The problem with many of the 2013 draft prospects in the top-5 isn’t Shabazz Muhammad’s problem. And that’s a compliment. The former UCLA Bruins swingman plays with a fearless offensive aggression and considering his talent, that’s enough for him to have averaged 17.9 points per game as a college freshman.
Muhammad is especially great coming off screens. The lefty has a consistent stroke while moving to get open off the ball. He also can score off his aggressive crashing of the glass. The 6-foot-6 shooting guard has a 6-foot-11 wingspan, and it’s his pointed goal of attacking the offensive glass and pushing the ball off defensive rebounds that puts him in position to score.
According to Draft Express, Muhammad was the most prolific small forward with 4.8 possessions of offense on fastbreaks, though he was second-worse in scoring there at 0.98 points per possession.
For Muhammad’s aggression being his strong suit, it’s his efficiency that is a glaring weakness. At UCLA, he scored 0.95 points per possession, which was fourth-last among small forwards, according to Draft Express. Oddly enough, it’s not that Muhammad’s shot selection was all that out of the rhythm of Ben Howland’s offense. Rather, it could be that he’s simply not that good of a shooter.
Muhammad will fight the label as a chucker rather than a high-IQ player. He also doesn’t have much of a right hand nor any moves to exactly free himself to blow by defenders.
Furthermore, Muhammad’s rank as one of the best players coming out of high school – like this year’s draft, there were hardly any stars in his recruiting class – might have created the assumption that he is an elite athlete, which he’s not. He is very strong but he’s not a above-the-rim scorer, which hurts his ability to finish around the basket in traffic and with contact.
In general, his ranking in that ‘blah’ recruiting class made his draft stock misleadingly high.
And defensively, Muhammad has ability but lacks the consistency to be relied upon at this point.
Overall, Muhammad is a talented, aggressive player but his handling of himself as a bonafide star is misleading and likely to strike him once he’s competing daily in the NBA. Hence is why his draft stock has fallen to where it should’ve been all along.
Above all the skill and efficiency question marks, Muhammad’s career will depend on his willingness to put his me-first attitude aside. While it’s great to see aggression, he must prove he’s willing – who knows if he’s able – to defer to his teammates.
The controversy over his age did little to help the aura of Muhammad. Is he someone who simply wants to get where he wants to go, or does he really want to become a legitimate NBA player?
How he fits with the Suns
Muhammad has quickly fallen from the Suns’ No. 5 position but could be around should they somehow acquire a later lottery pick. If he’s on the board and Phoenix for some reason is still looking for a scorer to put alongside – or behind – their No. 5 pick, it’s hard to say Muhammad’s instincts won’t fit well with what Jeff Hornacek is trying to do. He’ll push the ball in transition, be a capable spot-up shooter off the bat and in time could develop into a very good defender.

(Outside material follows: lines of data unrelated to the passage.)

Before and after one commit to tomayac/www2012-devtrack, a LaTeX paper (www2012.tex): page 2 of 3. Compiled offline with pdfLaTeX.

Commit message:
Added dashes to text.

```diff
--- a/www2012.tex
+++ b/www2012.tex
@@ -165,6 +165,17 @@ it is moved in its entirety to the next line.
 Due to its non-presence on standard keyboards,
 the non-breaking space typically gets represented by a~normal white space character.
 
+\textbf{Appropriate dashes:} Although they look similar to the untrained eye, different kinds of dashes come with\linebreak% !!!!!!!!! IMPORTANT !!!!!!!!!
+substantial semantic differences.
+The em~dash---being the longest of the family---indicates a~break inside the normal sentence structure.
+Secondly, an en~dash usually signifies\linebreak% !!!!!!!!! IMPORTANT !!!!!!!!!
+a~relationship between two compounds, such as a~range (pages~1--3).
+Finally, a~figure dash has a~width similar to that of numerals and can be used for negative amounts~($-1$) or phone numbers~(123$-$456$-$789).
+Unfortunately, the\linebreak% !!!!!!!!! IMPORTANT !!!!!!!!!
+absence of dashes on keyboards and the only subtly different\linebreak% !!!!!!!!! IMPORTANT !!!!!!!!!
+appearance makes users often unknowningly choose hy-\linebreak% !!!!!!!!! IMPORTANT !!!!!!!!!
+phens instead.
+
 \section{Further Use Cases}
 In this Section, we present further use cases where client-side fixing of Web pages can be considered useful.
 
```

And as bad as his efficiency might be, Muhammad isn’t quite the ball dominating isolation player a la Michael Beasley, so for that he’d at least get his shots within the flow of halfcourt sets.

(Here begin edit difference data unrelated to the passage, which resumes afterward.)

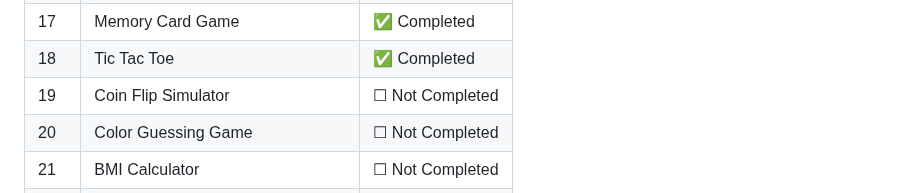
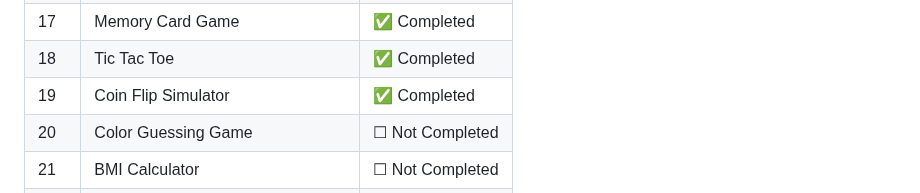
Before and after one commit to Thanu-Venu/mini-projects, a Markdown page: README.md, the part around the change. GitHub-like rendering.

```diff
--- a/README.md
+++ b/README.md
@@ -101,7 +101,7 @@ By the end of 30 days, I will have a solid portfolio and stronger coding consist
 | 16 | Dice Roller | ✅ Completed |
 | 17 | Memory Card Game | ✅ Completed |
 | 18 | Tic Tac Toe | ✅ Completed |
-| 19 | Coin Flip Simulator | ☐ Not Completed |
+| 19 | Coin Flip Simulator | ✅ Completed |
 | 20 | Color Guessing Game | ☐ Not Completed |
 | 21 | BMI Calculator | ☐ Not Completed |
 | 22 | Anime/Movie Search App (API) | ☐ Not Completed |
```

He shot 37 percent from three-point range in college, which isn’t great but definitely shows he can become better with work.